- _About this exercise_:
Copy out the records so that each line matches the original.
---------------
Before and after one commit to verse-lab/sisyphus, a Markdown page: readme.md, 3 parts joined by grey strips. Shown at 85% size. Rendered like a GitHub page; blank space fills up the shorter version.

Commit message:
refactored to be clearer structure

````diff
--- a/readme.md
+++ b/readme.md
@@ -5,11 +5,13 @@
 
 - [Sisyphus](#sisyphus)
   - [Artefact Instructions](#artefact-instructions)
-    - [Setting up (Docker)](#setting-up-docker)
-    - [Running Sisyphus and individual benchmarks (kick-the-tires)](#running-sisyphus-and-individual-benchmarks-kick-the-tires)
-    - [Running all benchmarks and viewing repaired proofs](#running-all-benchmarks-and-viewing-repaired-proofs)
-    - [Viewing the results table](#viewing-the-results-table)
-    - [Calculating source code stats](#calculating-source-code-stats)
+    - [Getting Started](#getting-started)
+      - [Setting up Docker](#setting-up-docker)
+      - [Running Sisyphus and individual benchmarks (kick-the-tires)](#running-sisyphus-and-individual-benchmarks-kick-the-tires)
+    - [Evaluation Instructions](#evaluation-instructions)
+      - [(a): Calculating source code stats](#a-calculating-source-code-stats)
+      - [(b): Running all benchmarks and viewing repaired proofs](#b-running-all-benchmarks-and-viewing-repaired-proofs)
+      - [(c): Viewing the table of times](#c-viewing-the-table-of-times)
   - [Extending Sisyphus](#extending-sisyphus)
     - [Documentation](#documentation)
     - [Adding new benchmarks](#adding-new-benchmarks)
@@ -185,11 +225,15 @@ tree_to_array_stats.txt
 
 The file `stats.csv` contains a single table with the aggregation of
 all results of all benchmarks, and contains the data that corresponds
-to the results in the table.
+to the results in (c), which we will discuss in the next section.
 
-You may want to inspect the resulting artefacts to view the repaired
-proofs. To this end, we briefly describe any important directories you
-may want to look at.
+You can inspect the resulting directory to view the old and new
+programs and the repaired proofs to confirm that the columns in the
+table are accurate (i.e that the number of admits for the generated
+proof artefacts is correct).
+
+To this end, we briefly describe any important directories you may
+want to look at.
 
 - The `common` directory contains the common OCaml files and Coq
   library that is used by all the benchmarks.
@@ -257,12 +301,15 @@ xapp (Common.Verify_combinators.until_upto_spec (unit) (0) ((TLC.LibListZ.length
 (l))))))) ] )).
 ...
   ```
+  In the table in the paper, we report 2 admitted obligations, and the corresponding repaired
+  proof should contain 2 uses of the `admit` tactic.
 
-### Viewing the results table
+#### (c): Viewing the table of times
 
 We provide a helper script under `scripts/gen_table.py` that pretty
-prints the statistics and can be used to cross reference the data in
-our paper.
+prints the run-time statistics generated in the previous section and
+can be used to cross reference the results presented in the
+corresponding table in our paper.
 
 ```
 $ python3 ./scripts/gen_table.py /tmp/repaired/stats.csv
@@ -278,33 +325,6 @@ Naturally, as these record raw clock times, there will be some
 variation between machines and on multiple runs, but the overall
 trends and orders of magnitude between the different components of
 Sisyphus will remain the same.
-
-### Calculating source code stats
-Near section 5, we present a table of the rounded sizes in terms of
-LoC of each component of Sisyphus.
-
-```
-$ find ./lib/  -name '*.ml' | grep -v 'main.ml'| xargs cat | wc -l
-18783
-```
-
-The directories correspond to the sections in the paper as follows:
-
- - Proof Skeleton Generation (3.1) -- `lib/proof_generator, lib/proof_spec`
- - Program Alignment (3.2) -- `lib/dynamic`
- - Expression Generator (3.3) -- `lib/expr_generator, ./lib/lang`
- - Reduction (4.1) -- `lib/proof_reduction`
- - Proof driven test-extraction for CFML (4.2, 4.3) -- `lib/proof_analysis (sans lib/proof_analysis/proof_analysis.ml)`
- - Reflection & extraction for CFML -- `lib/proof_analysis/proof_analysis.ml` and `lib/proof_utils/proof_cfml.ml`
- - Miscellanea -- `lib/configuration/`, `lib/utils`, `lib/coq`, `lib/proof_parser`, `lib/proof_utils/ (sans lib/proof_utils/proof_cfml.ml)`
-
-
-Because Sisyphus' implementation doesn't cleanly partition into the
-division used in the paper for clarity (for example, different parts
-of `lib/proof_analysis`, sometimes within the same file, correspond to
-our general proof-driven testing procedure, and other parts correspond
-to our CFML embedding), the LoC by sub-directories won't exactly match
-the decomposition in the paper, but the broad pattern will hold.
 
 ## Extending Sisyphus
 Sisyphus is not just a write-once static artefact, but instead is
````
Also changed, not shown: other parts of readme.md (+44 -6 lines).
---------------
- _Output_:
Before and after one commit to verse-lab/sisyphus, a Markdown page: readme.md, 3 parts joined by grey strips. Shown at 85% size. Rendered like a GitHub page; blank space fills up the shorter version.

Commit message:
refactored to be clearer structure

````diff
--- a/readme.md
+++ b/readme.md
@@ -5,11 +5,13 @@
 
 - [Sisyphus](#sisyphus)
   - [Artefact Instructions](#artefact-instructions)
-    - [Setting up (Docker)](#setting-up-docker)
-    - [Running Sisyphus and individual benchmarks (kick-the-tires)](#running-sisyphus-and-individual-benchmarks-kick-the-tires)
-    - [Running all benchmarks and viewing repaired proofs](#running-all-benchmarks-and-viewing-repaired-proofs)
-    - [Viewing the results table](#viewing-the-results-table)
-    - [Calculating source code stats](#calculating-source-code-stats)
+    - [Getting Started](#getting-started)
+      - [Setting up Docker](#setting-up-docker)
+      - [Running Sisyphus and individual benchmarks (kick-the-tires)](#running-sisyphus-and-individual-benchmarks-kick-the-tires)
+    - [Evaluation Instructions](#evaluation-instructions)
+      - [(a): Calculating source code stats](#a-calculating-source-code-stats)
+      - [(b): Running all benchmarks and viewing repaired proofs](#b-running-all-benchmarks-and-viewing-repaired-proofs)
+      - [(c): Viewing the table of times](#c-viewing-the-table-of-times)
   - [Extending Sisyphus](#extending-sisyphus)
     - [Documentation](#documentation)
     - [Adding new benchmarks](#adding-new-benchmarks)
@@ -185,11 +225,15 @@ tree_to_array_stats.txt
 
 The file `stats.csv` contains a single table with the aggregation of
 all results of all benchmarks, and contains the data that corresponds
-to the results in the table.
+to the results in (c), which we will discuss in the next section.
 
-You may want to inspect the resulting artefacts to view the repaired
-proofs. To this end, we briefly describe any important directories you
-may want to look at.
+You can inspect the resulting directory to view the old and new
+programs and the repaired proofs to confirm that the columns in the
+table are accurate (i.e that the number of admits for the generated
+proof artefacts is correct).
+
+To this end, we briefly describe any important directories you may
+want to look at.
 
 - The `common` directory contains the common OCaml files and Coq
   library that is used by all the benchmarks.
@@ -257,12 +301,15 @@ xapp (Common.Verify_combinators.until_upto_spec (unit) (0) ((TLC.LibListZ.length
 (l))))))) ] )).
 ...
   ```
+  In the table in the paper, we report 2 admitted obligations, and the corresponding repaired
+  proof should contain 2 uses of the `admit` tactic.
 
-### Viewing the results table
+#### (c): Viewing the table of times
 
 We provide a helper script under `scripts/gen_table.py` that pretty
-prints the statistics and can be used to cross reference the data in
-our paper.
+prints the run-time statistics generated in the previous section and
+can be used to cross reference the results presented in the
+corresponding table in our paper.
 
 ```
 $ python3 ./scripts/gen_table.py /tmp/repaired/stats.csv
@@ -278,33 +325,6 @@ Naturally, as these record raw clock times, there will be some
 variation between machines and on multiple runs, but the overall
 trends and orders of magnitude between the different components of
 Sisyphus will remain the same.
-
-### Calculating source code stats
-Near section 5, we present a table of the rounded sizes in terms of
-LoC of each component of Sisyphus.
-
-```
-$ find ./lib/  -name '*.ml' | grep -v 'main.ml'| xargs cat | wc -l
-18783
-```
-
-The directories correspond to the sections in the paper as follows:
-
- - Proof Skeleton Generation (3.1) -- `lib/proof_generator, lib/proof_spec`
- - Program Alignment (3.2) -- `lib/dynamic`
- - Expression Generator (3.3) -- `lib/expr_generator, ./lib/lang`
- - Reduction (4.1) -- `lib/proof_reduction`
- - Proof driven test-extraction for CFML (4.2, 4.3) -- `lib/proof_analysis (sans lib/proof_analysis/proof_analysis.ml)`
- - Reflection & extraction for CFML -- `lib/proof_analysis/proof_analysis.ml` and `lib/proof_utils/proof_cfml.ml`
- - Miscellanea -- `lib/configuration/`, `lib/utils`, `lib/coq`, `lib/proof_parser`, `lib/proof_utils/ (sans lib/proof_utils/proof_cfml.ml)`
-
-
-Because Sisyphus' implementation doesn't cleanly partition into the
-division used in the paper for clarity (for example, different parts
-of `lib/proof_analysis`, sometimes within the same file, correspond to
-our general proof-driven testing procedure, and other parts correspond
-to our CFML embedding), the LoC by sub-directories won't exactly match
-the decomposition in the paper, but the broad pattern will hold.
 
 ## Extending Sisyphus
 Sisyphus is not just a write-once static artefact, but instead is
````
Also changed, not shown: other parts of readme.md (+44 -6 lines).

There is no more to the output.